You don’t need to be a coder to work in the tech industry. Read below to see why.

We know it firsthand: the tech industry is a big deal, and it’s a great way to build a career. Many tech companies have global reach, and once you get your foot in the door, growth potential can be huge. But you might be wondering: Do I need a computer science degree to work in tech? Do I need to know how to code?
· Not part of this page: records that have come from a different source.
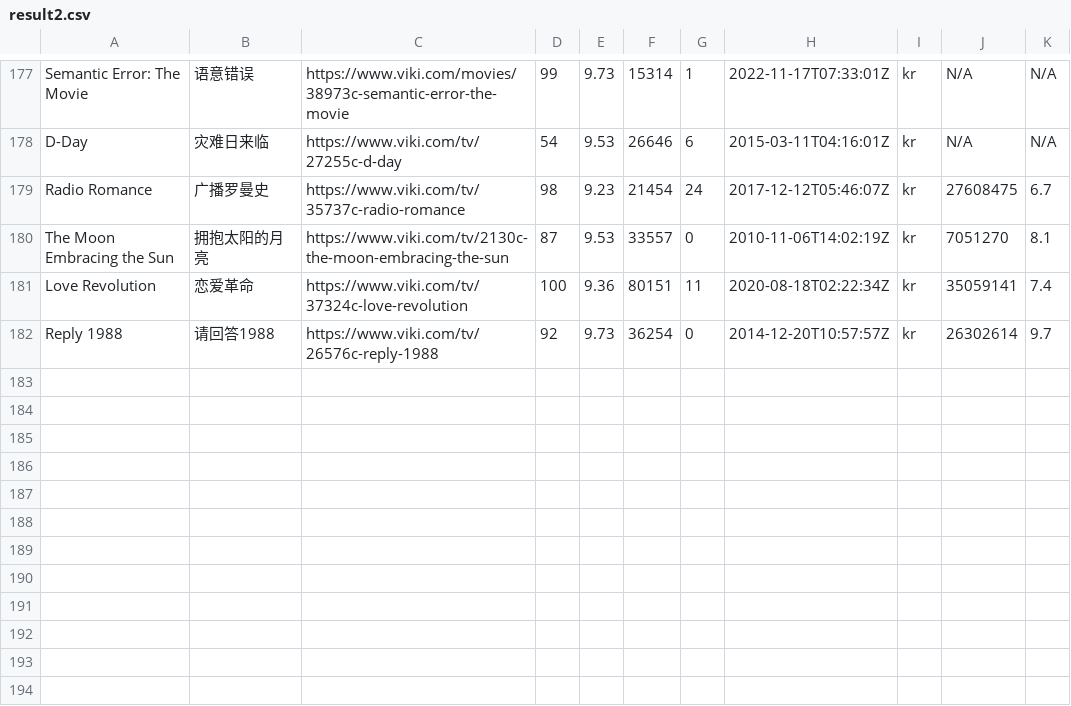
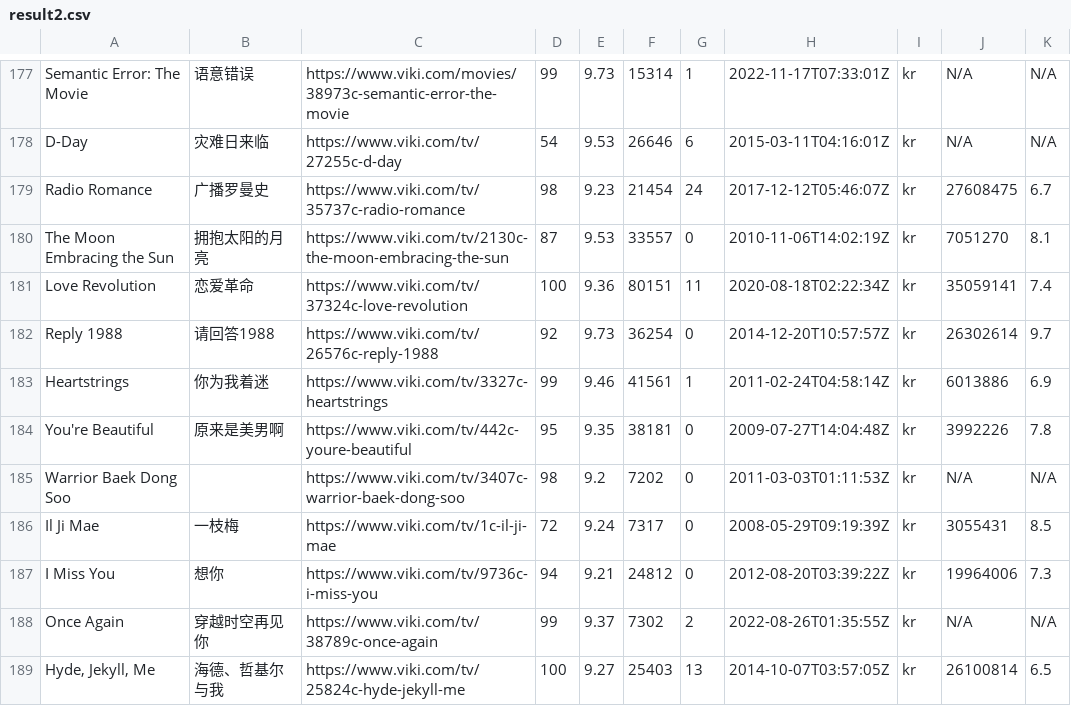
Before and after one commit to xixiaofinland/vikid, a CSV file: result2.csv, drawn as a sheet; only a part is shown, gaps mark what is left out.

```diff
--- a/result2.csv
+++ b/result2.csv
@@ -182 +182,8 @@ Love Revolution,恋爱革命,https://www.viki.com/tv/37324c-love-revolution,100,
 Reply 1988,请回答1988,https://www.viki.com/tv/26576c-reply-1988,92,9.73,36254,0,2014-12-20T10:57:57Z,kr,26302614,9.7
+Heartstrings,你为我着迷,https://www.viki.com/tv/3327c-heartstrings,99,9.46,41561,1,2011-02-24T04:58:14Z,kr,6013886,6.9
+You're Beautiful,原来是美男啊,https://www.viki.com/tv/442c-youre-beautiful,95,9.35,38181,0,2009-07-27T14:04:48Z,kr,3992226,7.8
+Warrior Baek Dong Soo,,https://www.viki.com/tv/3407c-warrior-baek-dong-soo,98,9.2,7202,0,2011-03-03T01:11:53Z,kr,N/A,N/A
+Il Ji Mae,一枝梅,https://www.viki.com/tv/1c-il-ji-mae,72,9.24,7317,0,2008-05-29T09:19:39Z,kr,3055431,8.5
+I Miss You,想你,https://www.viki.com/tv/9736c-i-miss-you,94,9.21,24812,0,2012-08-20T03:39:22Z,kr,19964006,7.3
+Once Again,穿越时空再见你,https://www.viki.com/tv/38789c-once-again,99,9.37,7302,2,2022-08-26T01:35:55Z,kr,N/A,N/A
+"Hyde, Jekyll, Me",海德、哲基尔与我,https://www.viki.com/tv/25824c-hyde-jekyll-me,100,9.27,25403,13,2014-10-07T03:57:05Z,kr,26100814,6.5
```
Also changed, not shown: 1 other file.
The answer is a resounding “no.” Tech companies are businesses. They rely on many other departments besides software engineering, and it’s common for many of their employees not to be programmers. Below are just a few entry-level jobs you can pursue if tech is your calling.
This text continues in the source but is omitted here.